**Your task:**
Give only the number of lines in the data that contain the word "empty".

Image comparison data
=== Section Start ===
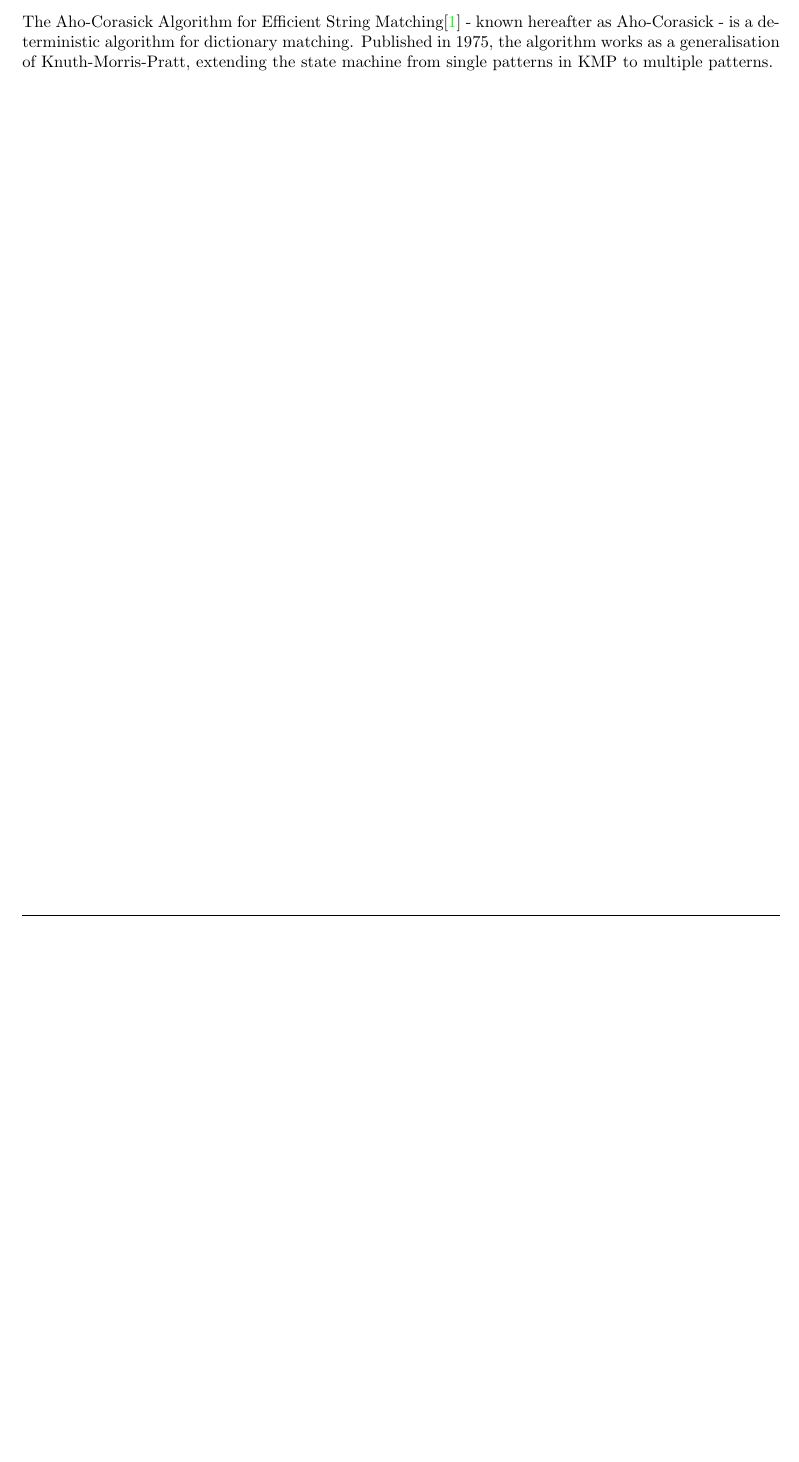
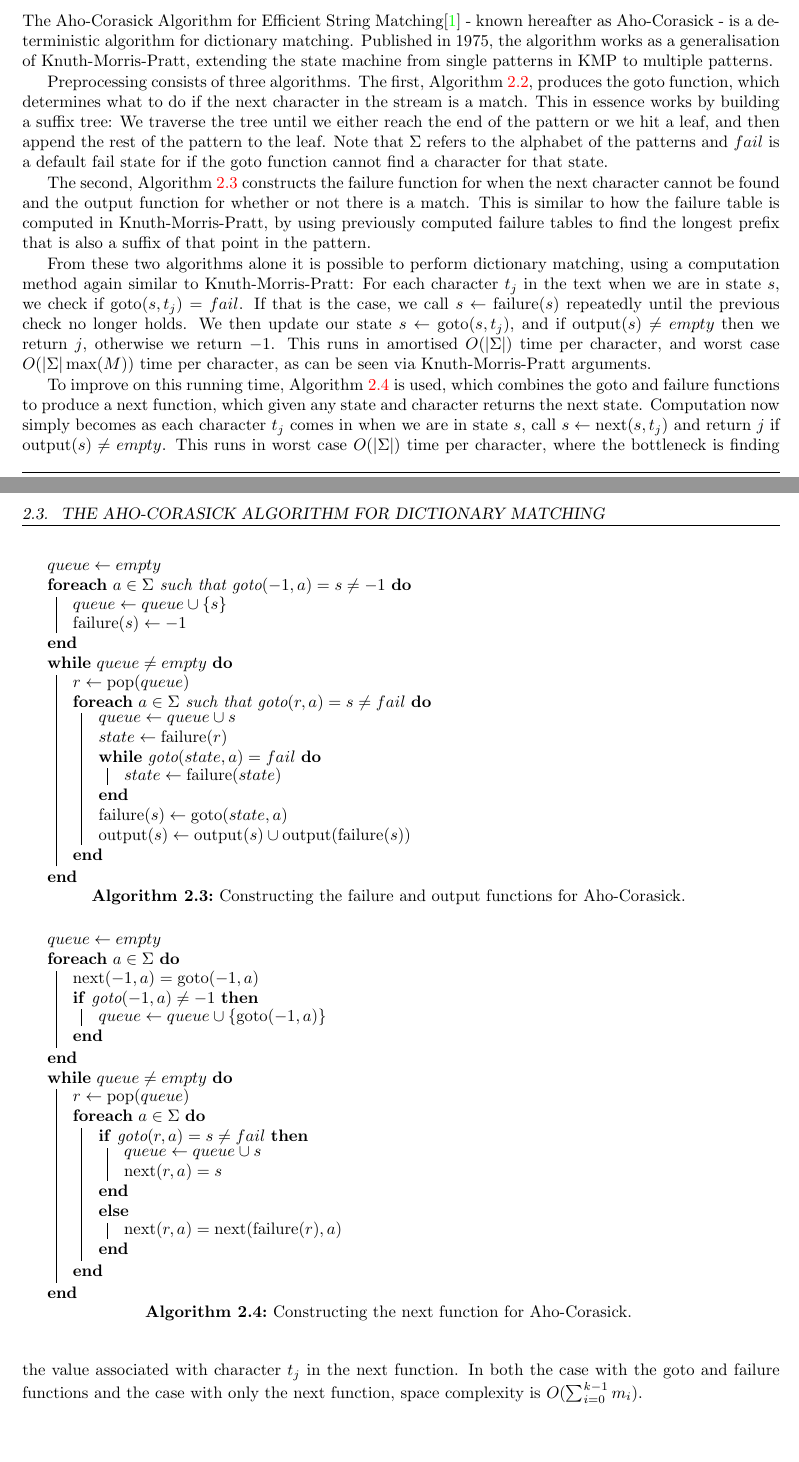
Before and after one commit to aemylt/meng_dissertation_report, a LaTeX thesis (dissertation.tex): part of page 26 of 37 before the commit and two parts of pages 26 and 27 of 39 after it, the two joined at a grey line, cut so that both start at the same text, the shorter picture padded with empty space. Compiled offline with pdfLaTeX; a LaTeX package or settings file that is missing is left out.

Commit message:
Finished work writing up Aho-Corasick.

```diff
--- a/dissertation.tex
+++ b/dissertation.tex
@@ -339,3 +339,7 @@ Of course, these are poor solutions to both pattern and dictionary matching. We
 \section{The Aho-Corasick Algorithm for Dictionary Matching}
 
 The Aho-Corasick Algorithm for Efficient String Matching\cite{Aho:1975:ESM:360825.360855} - known hereafter as Aho-Corasick - is a deterministic algorithm for dictionary matching. Published in 1975, the algorithm works as a generalisation of Knuth-Morris-Pratt, extending the state machine from single patterns in KMP to multiple patterns.
+
+Preprocessing consists of three algorithms. The first, Algorithm~\ref{alg:ac-goto}, produces the $\text{goto}$ function, which determines what to do if the next character in the stream is a match. This in essence works by building a suffix tree: We traverse the tree until we either reach the end of the pattern or we hit a leaf, and then append the rest of the pattern to the leaf. Note that $\Sigma$ refers to the alphabet of the patterns and $fail$ is a default fail state for if the $\text{goto}$ function cannot find a character for that state.
+
+The second, Algorithm~\ref{alg:ac-failure} constructs the $\text{failure}$ function for when the next character cannot be found and the $\text{output}$ function for whether or not there is a match. This is similar to how the failure table is computed in Knuth-Morris-Pratt, by using previously computed failure tables to find the longest prefix that is also a suffix of that point in the pattern.
@@ -342,3 +371,52 @@ The Aho-Corasick Algorithm for Efficient String Matching\cite{Aho:1975:ESM:36082
+\begin{algorithm}[t]
+$queue \gets empty$\\
+\ForEach{$a \in \Sigma$ such that $\text{goto}(-1, a) = s \neq -1$}{
+  $queue \gets queue \cup \{s\}$\\
+  $\text{failure}(s) \gets -1$
+}
+\While{$queue \neq empty$} {
+  $r \gets \text{pop}(queue)$\\
+  \ForEach{$a \in \Sigma$ such that $\text{goto}(r, a) = s \neq fail$}{
+    $queue \gets queue \cup {s}$\\
+    $state \gets \text{failure}(r)$\\
+    \While{$\text{goto}(state, a) = fail$}{
+      $state \gets \text{failure}(state)$
+    }
+    $\text{failure}(s) \gets \text{goto}(state, a)$\\
+    $\text{output}(s) \gets \text{output}(s) \cup \text{output}(\text{failure}(s))$
+  }
+}
+\caption{Constructing the $\text{failure}$ and $\text{output}$ functions for Aho-Corasick.}
+\label{alg:ac-failure}
+\end{algorithm}
+
+From these two algorithms alone it is possible to perform dictionary matching, using a computation method again similar to Knuth-Morris-Pratt: For each character $t_j$ in the text when we are in state $s$, we check if $\text{goto}(s, t_j) = fail$. If that is the case, we call $s \gets \text{failure}(s)$ repeatedly until the previous check no longer holds. We then update our state $s \gets \text{goto}(s, t_j)$, and if $\text{output}(s) \neq empty$ then we return $j$, otherwise we return $-1$. This runs in amortised $O(|\Sigma|)$ time per character, and worst case $O(|\Sigma|\max(M))$ time per character, as can be seen via Knuth-Morris-Pratt arguments.
+
+To improve on this running time, Algorithm~\ref{alg:ac-next} is used, which combines the $\text{goto}$ and $\text{failure}$ functions to produce a $\text{next}$ function, which given any state and character returns the next state. Computation now simply becomes as each character $t_j$ comes in when we are in state $s$, call $s \gets \text{next}(s, t_j)$ and return $j$ if $\text{output}(s) \neq empty$. This runs in worst case $O(|\Sigma|)$ time per character, where the bottleneck is finding the value associated with character $t_j$ in the $\text{next}$ function. In both the case with the $\text{goto}$ and $\text{failure}$ functions and the case with only the $\text{next}$ function, space complexity is $O(\sum_{i=0}^{k-1}m_i)$.
+
+\begin{algorithm}[t]
+$queue \gets empty$\\
+\ForEach{$a \in \Sigma$}{
+  $\text{next}(-1, a) = \text{goto}(-1, a)$\\
+  \If{$\text{goto}(-1, a) \neq -1$}{
+    $queue \gets queue \cup \{\text{goto}(-1, a)\}$
+  }
+}
+\While{$queue \neq empty$} {
+  $r \gets \text{pop}(queue)$\\
+  \ForEach{$a \in \Sigma$}{
+    \If{$\text{goto}(r, a) = s \neq fail$}{
+      $queue \gets queue \cup {s}$\\
+      $\text{next}(r, a) = s$
+    }
+    \Else{
+      $\text{next}(r, a) = \text{next}(\text{failure}(r), a)$
+    }
+  }
+}
+\caption{Constructing the $\text{next}$ function for Aho-Corasick.}
+\label{alg:ac-next}
+\end{algorithm}
 
 % -----------------------------------------------------------------------------
 
```
Also changed, not shown: dissertation.pdf, dissertation.tex (29 more changed lines).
=== Section End ===
**Response to the task:**
7